And In This Corner, Good Cop John Boehner
Sahil Kapur of Talking Points Memo is, it is to be hoped, psychic. He writes that Texas freshman Senator Ted Cruz
and his fellow Obamacare defunders, most notably Sen. Mike Lee (R-UT), have found themselves in an unthinkable position. The House granted their wish on Friday and passed legislation that eliminates funding for Obamacare in a bill to keep the government funded, sending the battle to the Senate. That means that for once, these senators have have to put up and demonstrate their gravitas. Their first instinct was to concede defeat and slink away in the Senate, but after a furious reaction from House Republicans, they feel renewed pressure to walk the walk.
"I hope that every Senate Republican will stand together and oppose cloture on the bill in order to keep the House bill intact and not let Harry Reid add Obamacare funding back in," Cruz said in a statement Friday, referring to the GOP's ability to filibuster.
Lee said that "with a unified Senate Republicans Caucus, we will convince enough Democrats" to agree to defund Obamacare.
Hope, after all, isn't much of a plan...
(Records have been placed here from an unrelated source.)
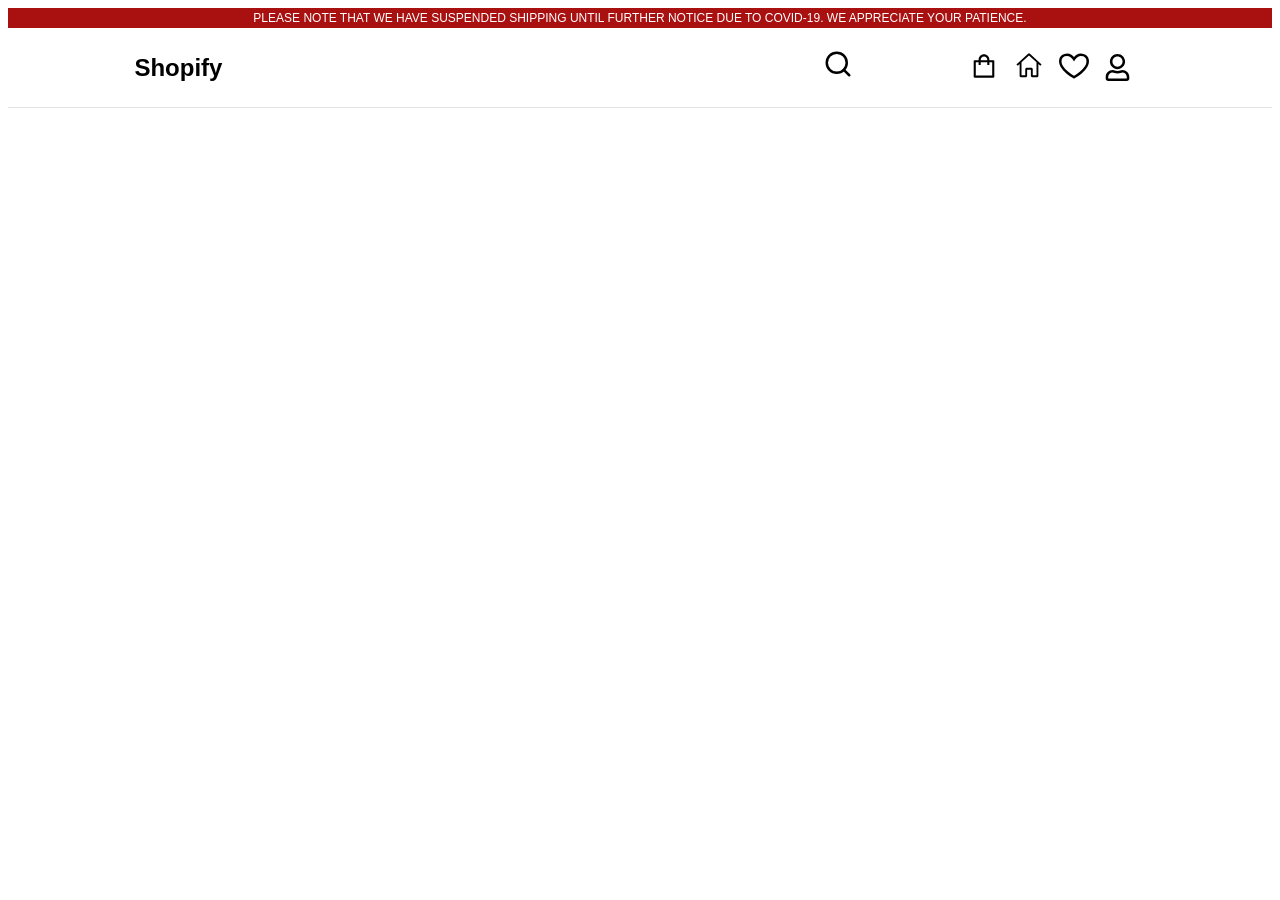
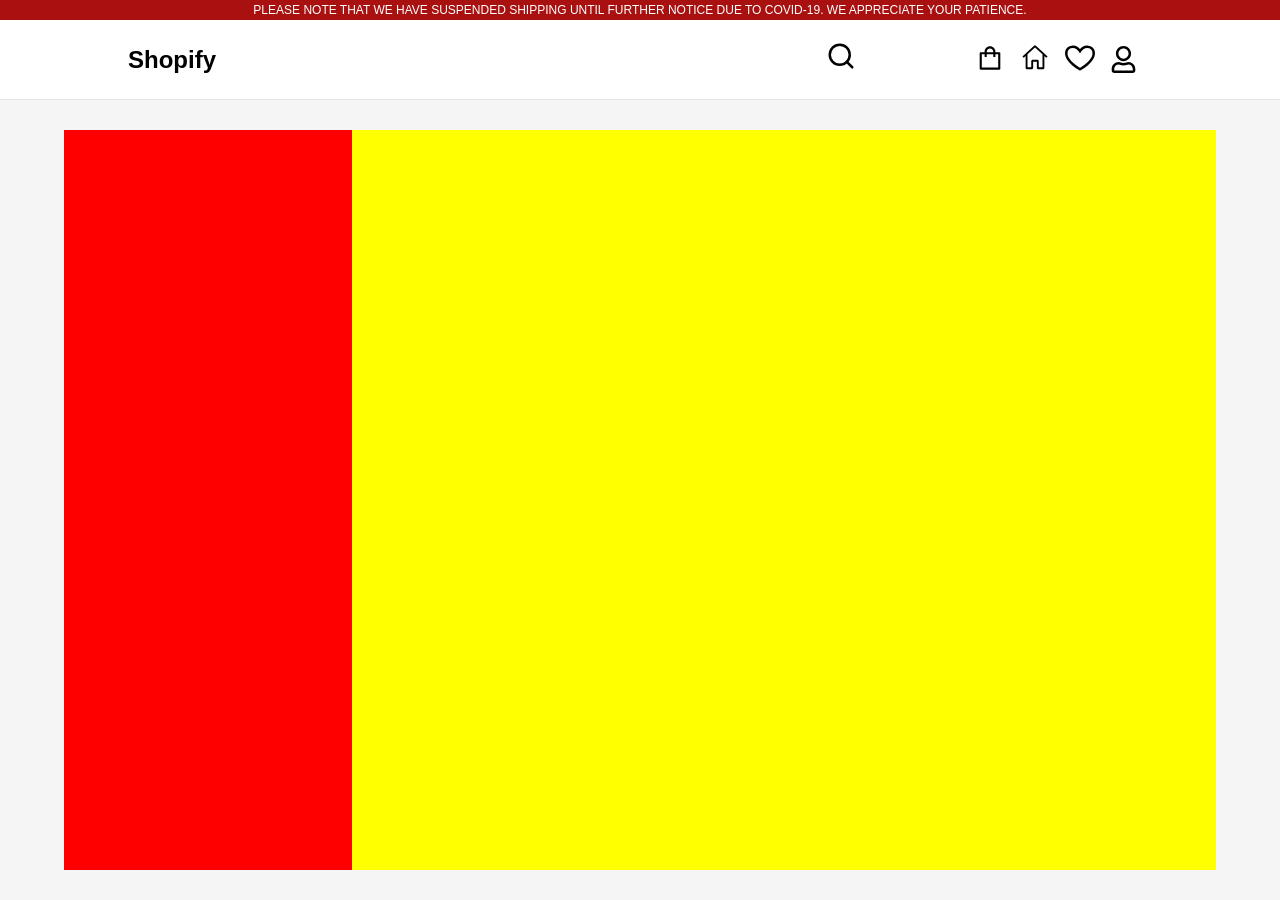
Before and after one commit to tonythornton435/mern-elasticsearch, a React (Create React App) app in the folder client/: page / in a window 1280 px wide. Before the commit the page ends 800 px from the top, so only its background shows below. Built offline with nearby package versions, Linux system fonts and the light colour scheme.

Commit message:
Added Home container layout

```diff
--- a/client/src/App.js
+++ b/client/src/App.js
@@ -1,9 +1,12 @@
 import Navbar from "./components/Navbar/Navbar";
+import Home from "./containers/home/Home";
+
 
 const App = () => {
   return (
     <div className="App">
       <Navbar />
+      <Home />
     </div>
   );
 };
--- /dev/null
+++ b/client/src/containers/home/Home.js
@@ -0,0 +1,12 @@
+import classes from "./Home.module.css";
+
+function HomeScreen() {
+  return (
+    <div className={[classes.HomeScreen, "screen"].join(" ")}>
+      <aside></aside>
+      <main className="vertical-layout"></main>
+    </div>
+  );
+}
+
+export default HomeScreen;
--- /dev/null
+++ b/client/src/containers/home/Home.module.css
@@ -0,0 +1,26 @@
+.HomeScreen {
+  width: 100%;
+  height: 100%;
+  display: grid;
+  grid-template-columns: 25% auto;
+  grid-template-rows: auto;
+  grid-template-areas: "sidebar main";
+  height: auto;
+}
+
+.HomeScreen aside,
+.HomeScreen main {
+  text-align: center;
+}
+
+.HomeScreen aside {
+  grid-area: sidebar;
+  background-color: red;
+}
+
+.HomeScreen main {
+  grid-area: main;
+  justify-content: center;
+  align-items: center;
+  background-color: yellow;
+}
--- a/client/src/index.css
+++ b/client/src/index.css
@@ -1,3 +1,11 @@
+html,
+body,
+#root,
+.App {
+  margin: 0px;
+  height: 100%;
+}
+
 a:hover {
   text-decoration: none;
 }
@@ -19,3 +27,10 @@ a:hover {
 .vertical-layout {
   flex-direction: column;
 }
+
+.screen {
+  padding: 30px 5%;
+  background-color: #f5f5f5;
+  height: 100% !important;
+  width: 100% !important;
+}
```
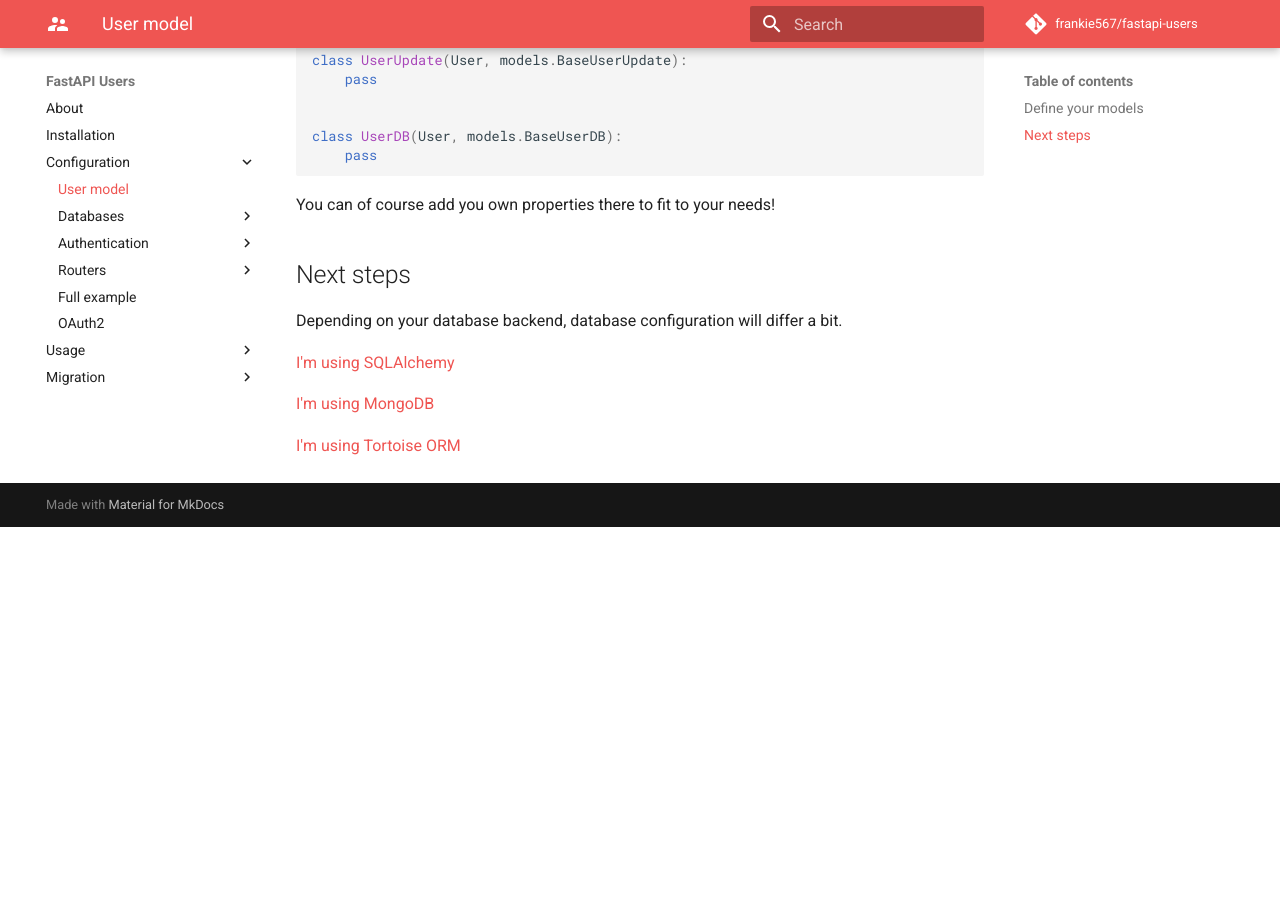
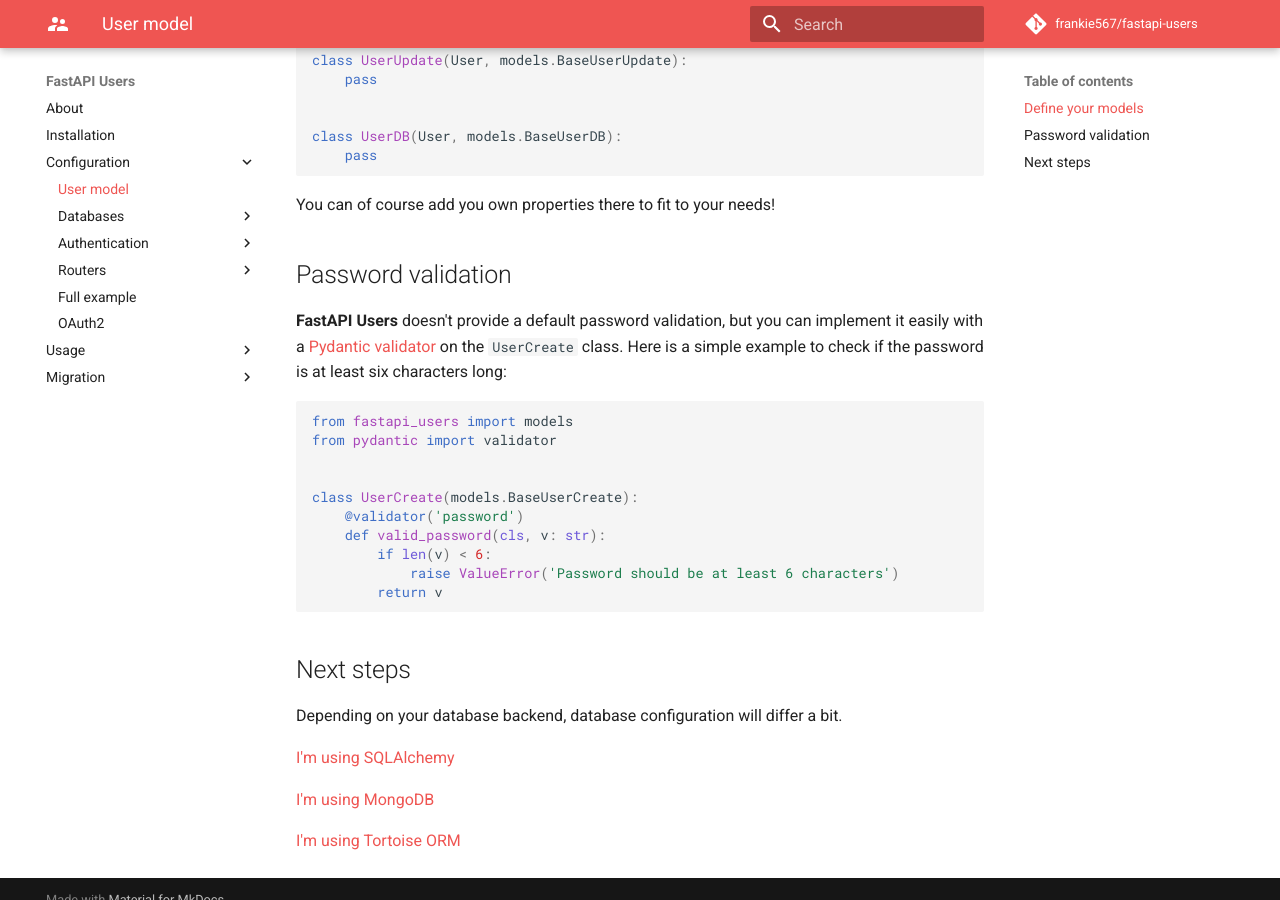
Before and after one commit to fastapi-users/fastapi-users, an MkDocs documentation site: the page built from docs/configuration/model.md, in a window 1280 px wide and 900 px high, scrolled down 961 px. Built offline with MkDocs 1.6.1 and Material for MkDocs 9.7.7, drawn with Linux system fonts in a browser that asks for light colours; comment, search, counter and statistics services are not loaded; before the commit the page ends 1488 px from its top, so only the background shows below that.

Commit message:
Fix #396: add password validation example

````diff
--- a/docs/configuration/model.md
+++ b/docs/configuration/model.md
@@ -40,6 +40,23 @@
 
 You can of course add you own properties there to fit to your needs!
 
+## Password validation
+
+**FastAPI Users** doesn't provide a default password validation, but you can implement it easily with a [Pydantic validator](https://pydantic-docs.helpmanual.io/usage/validators/) on the `UserCreate` class. Here is a simple example to check if the password is at least six characters long:
+
+```py
+from fastapi_users import models
+from pydantic import validator
+
+
+class UserCreate(models.BaseUserCreate):
+    @validator('password')
+    def valid_password(cls, v: str):
+        if len(v) < 6:
+            raise ValueError('Password should be at least 6 characters')
+        return v
+```
+
 ## Next steps
 
 Depending on your database backend, database configuration will differ a bit.
````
If, by some miracle, Senate Republicans are successful in delaying the legislation long enough to face a real government shutdown -- the first since 1996 -- the party is likely to pay a political price. Cruz has seemed unconcerned about the political blowback of such a scenario, likening a shutdown to an extended weekend in July.
But the issue isn't- or shouldn't be- a government shutdown. Ezra Klein explains that the Democratic-"controlled" Senate probably will send to the House a continuing resolution (unlike the one which the GOP-controlled House approved) which does not defund the Affordable Care Act. Then
Boehner isn't going to simply shrug, say he tried, and bring the Senate bill to the floor. He'll shrug, say he tried, and tell his members that they should let him bring the Senate bill to the floor. He'll say it's because they need to save their fire for the debt ceiling fight, where they can force the White House to delay Obamacare for a year by threatening to trigger a global financial crisis. In fact, this is already the message he's delivering to his members.
And Democrats may put up limited resistance..
Thursday's All In with Chris Hayes included Democratic National Committee chairwoman Debbie Wasserman Schultz stating
You know, a number of us were talking about that on the House floor tonight. And, you know, ironically, you know, the best potential fall back position could be that we get out of this by not shutting the government down, and just going with 988 as a limit, but that`s the sequester levels. And I`ll tell you, there are many, many Democrats who are not OK with that.
At the end of the day, Chris, what has to happen, in order for us to avoid government shutdown, is set aside the ideological battle over Obamacare, and focus on making sure that we can come together, as a Congress, not as hyper-partisan Tea Party --
And on Friday she reportedly told Andrea Mitchell
We've all got to set rigid ideology aside and sit down and find common ground because we've got to make sure that we can focus on continuing to get our economy to turn around. I know, look I'm the chair of the DNC, I know it can't be my way or the highway. I'm willing to put my vote on the line and go back to my constituents and explain why I didn't do it exactly the way they wanted me to. We've got to make sure that in the congress and put a majority of members, not Republicans, but members, on the board so we can continue to get our economy turned around and get a budget that breaks from the rigid adherence to dogma and ideology.
It shouldn’t be about fault here, but there is a way out of this where we just sit down together and figure it out and find some common ground on the crux of the matter,
It's clear what the problem is here. One party is taking an extreme position, with an implied threat to put the full faith and credit of the United States of America at risk by defaulting on the debt. The chairwoman of the other party, which controls the presidency and half of Congress, says all need to hold hands and "focus on making sure that we can come together... set rigid ideology aside and sit down and find common ground." And she is not likely to be saying that unless she was signaled by the White House that it is willing to deal.
The focus in the media has been on the Affordable Care Act and the President's determination not to allow it to be repealed, thereby harming his legacy. But that resolve is also a Repub bargaining chip. Because short of rescinding the health care law, there is a lot Obama and his minions can acquiesce to, whether delaying some of its provisions, expanding the sequester's impact on domestic spending or eliminating it on defense spending, or implementing a portion of the Grand Bargain. Cutting Social Security and Medicare were initially put on the table by the President, and they remain prominent on the GOP's dart board.
Unfortunately, the Repubs still have that underrated bargaining chip, the "hyper-partisan Tea Party" invoked by Wasserman Schultz. The President has his own bargaining chip with Democratic progressives: utter the dreaded phrase "tea party" and tell the base that only by supporting a deal he cuts with Speaker Boehner can it be kept at bay.
Which is why, contrary to what we are to believe, Ted Cruz is crazy. Like a fox.